↓↓↓

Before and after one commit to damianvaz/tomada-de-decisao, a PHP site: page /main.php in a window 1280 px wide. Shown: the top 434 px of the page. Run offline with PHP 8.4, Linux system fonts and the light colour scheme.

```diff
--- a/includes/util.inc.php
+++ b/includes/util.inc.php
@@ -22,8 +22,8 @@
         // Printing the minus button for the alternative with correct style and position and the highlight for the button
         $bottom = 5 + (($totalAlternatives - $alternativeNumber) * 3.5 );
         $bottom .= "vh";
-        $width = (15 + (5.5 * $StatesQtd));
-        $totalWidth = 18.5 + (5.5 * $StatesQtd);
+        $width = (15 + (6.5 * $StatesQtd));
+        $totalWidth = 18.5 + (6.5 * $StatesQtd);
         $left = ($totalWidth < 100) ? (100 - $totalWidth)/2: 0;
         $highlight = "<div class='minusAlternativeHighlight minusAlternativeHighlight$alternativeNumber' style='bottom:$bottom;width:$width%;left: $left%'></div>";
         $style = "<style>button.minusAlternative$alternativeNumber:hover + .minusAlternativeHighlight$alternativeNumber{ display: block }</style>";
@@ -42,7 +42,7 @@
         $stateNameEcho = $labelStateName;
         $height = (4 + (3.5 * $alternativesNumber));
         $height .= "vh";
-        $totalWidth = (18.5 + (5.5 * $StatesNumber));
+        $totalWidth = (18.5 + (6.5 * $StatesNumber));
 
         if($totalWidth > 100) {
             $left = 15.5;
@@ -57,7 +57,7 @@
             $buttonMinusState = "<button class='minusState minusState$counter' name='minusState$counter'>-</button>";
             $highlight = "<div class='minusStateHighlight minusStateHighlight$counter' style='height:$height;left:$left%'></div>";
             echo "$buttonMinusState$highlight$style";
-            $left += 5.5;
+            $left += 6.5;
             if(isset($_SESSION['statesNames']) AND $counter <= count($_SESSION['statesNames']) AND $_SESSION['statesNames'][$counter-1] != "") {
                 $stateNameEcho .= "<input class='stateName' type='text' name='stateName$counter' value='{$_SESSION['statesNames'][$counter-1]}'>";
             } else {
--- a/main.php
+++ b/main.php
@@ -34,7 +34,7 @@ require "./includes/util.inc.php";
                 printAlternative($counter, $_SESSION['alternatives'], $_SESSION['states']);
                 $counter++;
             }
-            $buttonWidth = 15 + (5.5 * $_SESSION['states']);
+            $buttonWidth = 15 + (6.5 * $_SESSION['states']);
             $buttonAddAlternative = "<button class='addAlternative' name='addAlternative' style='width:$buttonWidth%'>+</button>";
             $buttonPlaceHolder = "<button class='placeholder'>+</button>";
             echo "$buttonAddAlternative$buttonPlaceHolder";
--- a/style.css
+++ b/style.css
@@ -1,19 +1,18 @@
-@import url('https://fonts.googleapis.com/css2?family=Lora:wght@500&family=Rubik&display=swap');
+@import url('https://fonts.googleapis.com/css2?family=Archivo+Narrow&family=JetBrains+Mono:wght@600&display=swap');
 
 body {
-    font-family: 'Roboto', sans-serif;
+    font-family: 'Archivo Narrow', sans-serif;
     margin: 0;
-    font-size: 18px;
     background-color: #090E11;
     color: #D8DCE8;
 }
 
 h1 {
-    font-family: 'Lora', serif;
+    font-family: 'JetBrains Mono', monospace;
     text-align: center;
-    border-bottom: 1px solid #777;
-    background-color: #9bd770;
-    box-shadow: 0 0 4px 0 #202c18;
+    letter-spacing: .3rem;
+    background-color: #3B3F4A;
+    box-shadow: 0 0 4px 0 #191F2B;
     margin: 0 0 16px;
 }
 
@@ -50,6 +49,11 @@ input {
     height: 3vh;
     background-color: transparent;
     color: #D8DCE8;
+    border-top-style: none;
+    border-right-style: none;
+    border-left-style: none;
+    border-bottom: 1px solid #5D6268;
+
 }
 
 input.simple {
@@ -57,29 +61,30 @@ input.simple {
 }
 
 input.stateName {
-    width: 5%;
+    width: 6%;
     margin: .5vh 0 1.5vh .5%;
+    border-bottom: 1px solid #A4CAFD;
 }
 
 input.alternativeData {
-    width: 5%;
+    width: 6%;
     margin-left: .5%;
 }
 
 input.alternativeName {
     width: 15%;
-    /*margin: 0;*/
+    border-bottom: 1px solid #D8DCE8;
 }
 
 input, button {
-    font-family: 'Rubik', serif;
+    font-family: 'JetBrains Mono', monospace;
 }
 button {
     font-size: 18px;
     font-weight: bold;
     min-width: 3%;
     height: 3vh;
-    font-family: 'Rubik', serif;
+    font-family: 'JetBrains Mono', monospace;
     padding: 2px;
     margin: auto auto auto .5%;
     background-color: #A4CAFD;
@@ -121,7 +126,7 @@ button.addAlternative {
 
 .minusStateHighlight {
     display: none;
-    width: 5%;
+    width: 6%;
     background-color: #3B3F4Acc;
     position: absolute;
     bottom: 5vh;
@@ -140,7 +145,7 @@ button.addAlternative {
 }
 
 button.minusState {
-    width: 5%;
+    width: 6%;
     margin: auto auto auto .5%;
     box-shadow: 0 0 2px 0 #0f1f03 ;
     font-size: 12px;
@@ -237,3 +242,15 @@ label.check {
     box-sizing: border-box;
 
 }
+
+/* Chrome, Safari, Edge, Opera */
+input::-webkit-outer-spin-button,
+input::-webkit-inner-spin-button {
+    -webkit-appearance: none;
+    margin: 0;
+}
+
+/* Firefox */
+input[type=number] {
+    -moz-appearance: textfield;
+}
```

↑↑↑

Exercise instructions: Every record above needs to be repeated word for word.

Answer to this exercise:
Before and after one commit to damianvaz/tomada-de-decisao, a PHP site: page /main.php in a window 1280 px wide. Shown: the top 434 px of the page. Run offline with PHP 8.4, Linux system fonts and the light colour scheme.

```diff
--- a/includes/util.inc.php
+++ b/includes/util.inc.php
@@ -22,8 +22,8 @@
         // Printing the minus button for the alternative with correct style and position and the highlight for the button
         $bottom = 5 + (($totalAlternatives - $alternativeNumber) * 3.5 );
         $bottom .= "vh";
-        $width = (15 + (5.5 * $StatesQtd));
-        $totalWidth = 18.5 + (5.5 * $StatesQtd);
+        $width = (15 + (6.5 * $StatesQtd));
+        $totalWidth = 18.5 + (6.5 * $StatesQtd);
         $left = ($totalWidth < 100) ? (100 - $totalWidth)/2: 0;
         $highlight = "<div class='minusAlternativeHighlight minusAlternativeHighlight$alternativeNumber' style='bottom:$bottom;width:$width%;left: $left%'></div>";
         $style = "<style>button.minusAlternative$alternativeNumber:hover + .minusAlternativeHighlight$alternativeNumber{ display: block }</style>";
@@ -42,7 +42,7 @@
         $stateNameEcho = $labelStateName;
         $height = (4 + (3.5 * $alternativesNumber));
         $height .= "vh";
-        $totalWidth = (18.5 + (5.5 * $StatesNumber));
+        $totalWidth = (18.5 + (6.5 * $StatesNumber));
 
         if($totalWidth > 100) {
             $left = 15.5;
@@ -57,7 +57,7 @@
             $buttonMinusState = "<button class='minusState minusState$counter' name='minusState$counter'>-</button>";
             $highlight = "<div class='minusStateHighlight minusStateHighlight$counter' style='height:$height;left:$left%'></div>";
             echo "$buttonMinusState$highlight$style";
-            $left += 5.5;
+            $left += 6.5;
             if(isset($_SESSION['statesNames']) AND $counter <= count($_SESSION['statesNames']) AND $_SESSION['statesNames'][$counter-1] != "") {
                 $stateNameEcho .= "<input class='stateName' type='text' name='stateName$counter' value='{$_SESSION['statesNames'][$counter-1]}'>";
             } else {
--- a/main.php
+++ b/main.php
@@ -34,7 +34,7 @@ require "./includes/util.inc.php";
                 printAlternative($counter, $_SESSION['alternatives'], $_SESSION['states']);
                 $counter++;
             }
-            $buttonWidth = 15 + (5.5 * $_SESSION['states']);
+            $buttonWidth = 15 + (6.5 * $_SESSION['states']);
             $buttonAddAlternative = "<button class='addAlternative' name='addAlternative' style='width:$buttonWidth%'>+</button>";
             $buttonPlaceHolder = "<button class='placeholder'>+</button>";
             echo "$buttonAddAlternative$buttonPlaceHolder";
--- a/style.css
+++ b/style.css
@@ -1,19 +1,18 @@
-@import url('https://fonts.googleapis.com/css2?family=Lora:wght@500&family=Rubik&display=swap');
+@import url('https://fonts.googleapis.com/css2?family=Archivo+Narrow&family=JetBrains+Mono:wght@600&display=swap');
 
 body {
-    font-family: 'Roboto', sans-serif;
+    font-family: 'Archivo Narrow', sans-serif;
     margin: 0;
-    font-size: 18px;
     background-color: #090E11;
     color: #D8DCE8;
 }
 
 h1 {
-    font-family: 'Lora', serif;
+    font-family: 'JetBrains Mono', monospace;
     text-align: center;
-    border-bottom: 1px solid #777;
-    background-color: #9bd770;
-    box-shadow: 0 0 4px 0 #202c18;
+    letter-spacing: .3rem;
+    background-color: #3B3F4A;
+    box-shadow: 0 0 4px 0 #191F2B;
     margin: 0 0 16px;
 }
 
@@ -50,6 +49,11 @@ input {
     height: 3vh;
     background-color: transparent;
     color: #D8DCE8;
+    border-top-style: none;
+    border-right-style: none;
+    border-left-style: none;
+    border-bottom: 1px solid #5D6268;
+
 }
 
 input.simple {
@@ -57,29 +61,30 @@ input.simple {
 }
 
 input.stateName {
-    width: 5%;
+    width: 6%;
     margin: .5vh 0 1.5vh .5%;
+    border-bottom: 1px solid #A4CAFD;
 }
 
 input.alternativeData {
-    width: 5%;
+    width: 6%;
     margin-left: .5%;
 }
 
 input.alternativeName {
     width: 15%;
-    /*margin: 0;*/
+    border-bottom: 1px solid #D8DCE8;
 }
 
 input, button {
-    font-family: 'Rubik', serif;
+    font-family: 'JetBrains Mono', monospace;
 }
 button {
     font-size: 18px;
     font-weight: bold;
     min-width: 3%;
     height: 3vh;
-    font-family: 'Rubik', serif;
+    font-family: 'JetBrains Mono', monospace;
     padding: 2px;
     margin: auto auto auto .5%;
     background-color: #A4CAFD;
@@ -121,7 +126,7 @@ button.addAlternative {
 
 .minusStateHighlight {
     display: none;
-    width: 5%;
+    width: 6%;
     background-color: #3B3F4Acc;
     position: absolute;
     bottom: 5vh;
@@ -140,7 +145,7 @@ button.addAlternative {
 }
 
 button.minusState {
-    width: 5%;
+    width: 6%;
     margin: auto auto auto .5%;
     box-shadow: 0 0 2px 0 #0f1f03 ;
     font-size: 12px;
@@ -237,3 +242,15 @@ label.check {
     box-sizing: border-box;
 
 }
+
+/* Chrome, Safari, Edge, Opera */
+input::-webkit-outer-spin-button,
+input::-webkit-inner-spin-button {
+    -webkit-appearance: none;
+    margin: 0;
+}
+
+/* Firefox */
+input[type=number] {
+    -moz-appearance: textfield;
+}
```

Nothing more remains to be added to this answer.